Taking the Plunge: The Study Abroad Adventure

An interview with Nikolay Goronav by Karen Keen

Nikolay sat in my office smiling with jacket and stocking cap on. “It’s so cold here! In Australia I was running around in shorts!” His manner was relaxed and cheerful in contrast to the last time he sat in my office several months earlier. In April of 2004, Nikolay came to me with questions regarding study abroad. He was interested in a marine studies program at the University of Queensland, but feared how his psychological disability might impact his experience. What could he expect living in a different country? How would he get a three month supply of medication? Were there restrictions on what type of prescriptions he could take into Australia? What if his symptoms flared up and he needed help?

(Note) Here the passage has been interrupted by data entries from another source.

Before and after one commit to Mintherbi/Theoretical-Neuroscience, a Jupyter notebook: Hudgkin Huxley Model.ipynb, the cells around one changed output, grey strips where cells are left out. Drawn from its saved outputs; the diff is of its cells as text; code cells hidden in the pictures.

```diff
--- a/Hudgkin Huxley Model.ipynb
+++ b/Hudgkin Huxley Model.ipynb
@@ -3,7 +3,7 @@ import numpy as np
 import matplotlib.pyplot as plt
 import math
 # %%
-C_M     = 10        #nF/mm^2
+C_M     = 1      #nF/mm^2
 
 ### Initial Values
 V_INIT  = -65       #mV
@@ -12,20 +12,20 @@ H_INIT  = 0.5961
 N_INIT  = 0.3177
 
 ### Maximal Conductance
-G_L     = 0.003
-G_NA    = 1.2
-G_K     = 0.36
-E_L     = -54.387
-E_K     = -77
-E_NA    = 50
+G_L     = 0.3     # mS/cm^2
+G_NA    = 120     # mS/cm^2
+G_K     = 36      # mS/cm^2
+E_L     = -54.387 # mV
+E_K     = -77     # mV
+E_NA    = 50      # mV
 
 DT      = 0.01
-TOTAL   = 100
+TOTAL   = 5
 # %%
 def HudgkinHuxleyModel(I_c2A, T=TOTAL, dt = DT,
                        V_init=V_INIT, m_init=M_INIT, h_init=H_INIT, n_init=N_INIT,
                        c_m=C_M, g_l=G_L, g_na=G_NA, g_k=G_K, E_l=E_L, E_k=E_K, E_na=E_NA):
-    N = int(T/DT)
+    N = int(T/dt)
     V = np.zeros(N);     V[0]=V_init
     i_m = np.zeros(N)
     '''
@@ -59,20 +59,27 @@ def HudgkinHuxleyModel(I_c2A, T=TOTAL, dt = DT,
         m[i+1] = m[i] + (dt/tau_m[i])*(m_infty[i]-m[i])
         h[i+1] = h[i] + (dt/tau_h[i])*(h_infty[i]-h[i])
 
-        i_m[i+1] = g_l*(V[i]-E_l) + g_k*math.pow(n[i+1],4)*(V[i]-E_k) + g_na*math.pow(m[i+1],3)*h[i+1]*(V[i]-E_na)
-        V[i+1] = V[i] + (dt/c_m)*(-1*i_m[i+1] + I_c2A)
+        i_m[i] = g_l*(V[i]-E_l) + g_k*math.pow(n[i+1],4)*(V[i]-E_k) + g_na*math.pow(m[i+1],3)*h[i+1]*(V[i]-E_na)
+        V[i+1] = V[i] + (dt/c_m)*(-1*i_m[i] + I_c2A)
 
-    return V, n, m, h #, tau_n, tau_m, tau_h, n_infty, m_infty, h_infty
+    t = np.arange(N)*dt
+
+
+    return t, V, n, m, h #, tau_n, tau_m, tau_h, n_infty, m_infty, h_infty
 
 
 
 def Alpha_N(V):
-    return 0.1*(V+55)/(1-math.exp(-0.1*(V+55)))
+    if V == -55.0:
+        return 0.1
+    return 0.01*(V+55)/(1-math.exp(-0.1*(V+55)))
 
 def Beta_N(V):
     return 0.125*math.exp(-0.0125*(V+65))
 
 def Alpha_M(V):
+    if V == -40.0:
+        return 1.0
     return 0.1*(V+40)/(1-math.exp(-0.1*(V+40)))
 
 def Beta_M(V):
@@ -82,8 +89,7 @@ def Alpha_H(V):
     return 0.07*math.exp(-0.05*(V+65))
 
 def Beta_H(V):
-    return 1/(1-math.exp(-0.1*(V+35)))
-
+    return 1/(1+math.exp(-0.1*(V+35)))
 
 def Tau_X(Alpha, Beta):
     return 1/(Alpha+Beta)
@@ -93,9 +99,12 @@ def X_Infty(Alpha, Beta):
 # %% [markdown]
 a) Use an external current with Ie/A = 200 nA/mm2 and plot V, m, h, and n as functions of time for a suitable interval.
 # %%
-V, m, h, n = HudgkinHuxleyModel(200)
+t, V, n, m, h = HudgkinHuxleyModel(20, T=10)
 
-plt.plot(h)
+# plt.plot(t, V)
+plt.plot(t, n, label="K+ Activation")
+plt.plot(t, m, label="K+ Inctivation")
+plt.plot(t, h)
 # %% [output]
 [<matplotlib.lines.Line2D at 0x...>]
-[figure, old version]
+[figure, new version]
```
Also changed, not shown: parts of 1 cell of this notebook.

These were some of the many concerns Nikolay shared as he progressed through the Education Abroad Programs (EAP) application process. His questions were not unusual. Many students with disabilities have voiced similar concerns to staff at the Disability Resource Center (DRC). In fact, I have been asked if it’s even possible for someone with a disability to study abroad. And, the answer is a resounding “Yes!” Students with disabilities can and do participate in study abroad programs, and the DRC and EAP offices both strongly encourage students to explore their options.

As soon as Nikolay expressed his desire to study abroad and inquired how to make it happen, the ball started rolling and we began the pre-planning process to make sure his concerns were resolved before departure. I worked with the EAP office and the University of Queensland to address medication issues, access to psychological services, housing accommodation needs and recommendations for test accommodations. I also provided a verification letter to EAP and the University of Queensland, as well as to Nikolay to take with him. I assured him I would be available via e-mail while he was abroad should any urgent problems or questions arise.

Months later when Nikolay returned to share his travel experience with me, it was clear the pre-planning efforts had contributed to a successful study abroad experience. His eyes lit up as he discussed one of his field studies on Heron Island in the Great Barrier Reef. He snorkeled every day, swam with sharks, observed territorial behavior of various fish, and watched the mating patterns of large sea turtles. He also recounted the friendliness of his home-stay hosts and how the warmth of Paul and Velma as well as his classmates put him at ease. As a result, his psychological symptoms were minimal. Settling into life in Australia, Nikolay found himself caught up in the enthusiasm of the other students in the program. The excitement was contagious, inspiring him to engage in adventures he never would have considered otherwise—including jumping from an airplane.

Nikolay is just one of many UCSC students with disabilities who have studied abroad. Students with learning disabilities, hearing loss, visual and mobility impairments, and many other conditions have all successfully taken advantage of EAP. If you are a student with a disability who has contemplated study abroad, but hasn’t taken the plunge, stop by the EAP and DRC offices to begin discussing your options. Early disclosure of your disability and advanced preparation are key to an optimal study abroad experience. We can provide you with information, including a copy of the “A World Awaits You” (AWAY) journal, which is full of adventurous tales written by students with disabilities who have traveled abroad.

The UC EAP pamphlet states that students should consider study on EAP because it “provides new academic insights, a broader understanding of other cultures, and the preparation to excel in the internationally competitive world.” Students who participate have an advantage when applying for graduate school and “alumni report that their time on EAP was the most rewarding time of their academic careers.” Studying abroad is an eye-opening, life-changing experience. Don’t let a disability cause you to miss out! It’s an opportunity for everyone.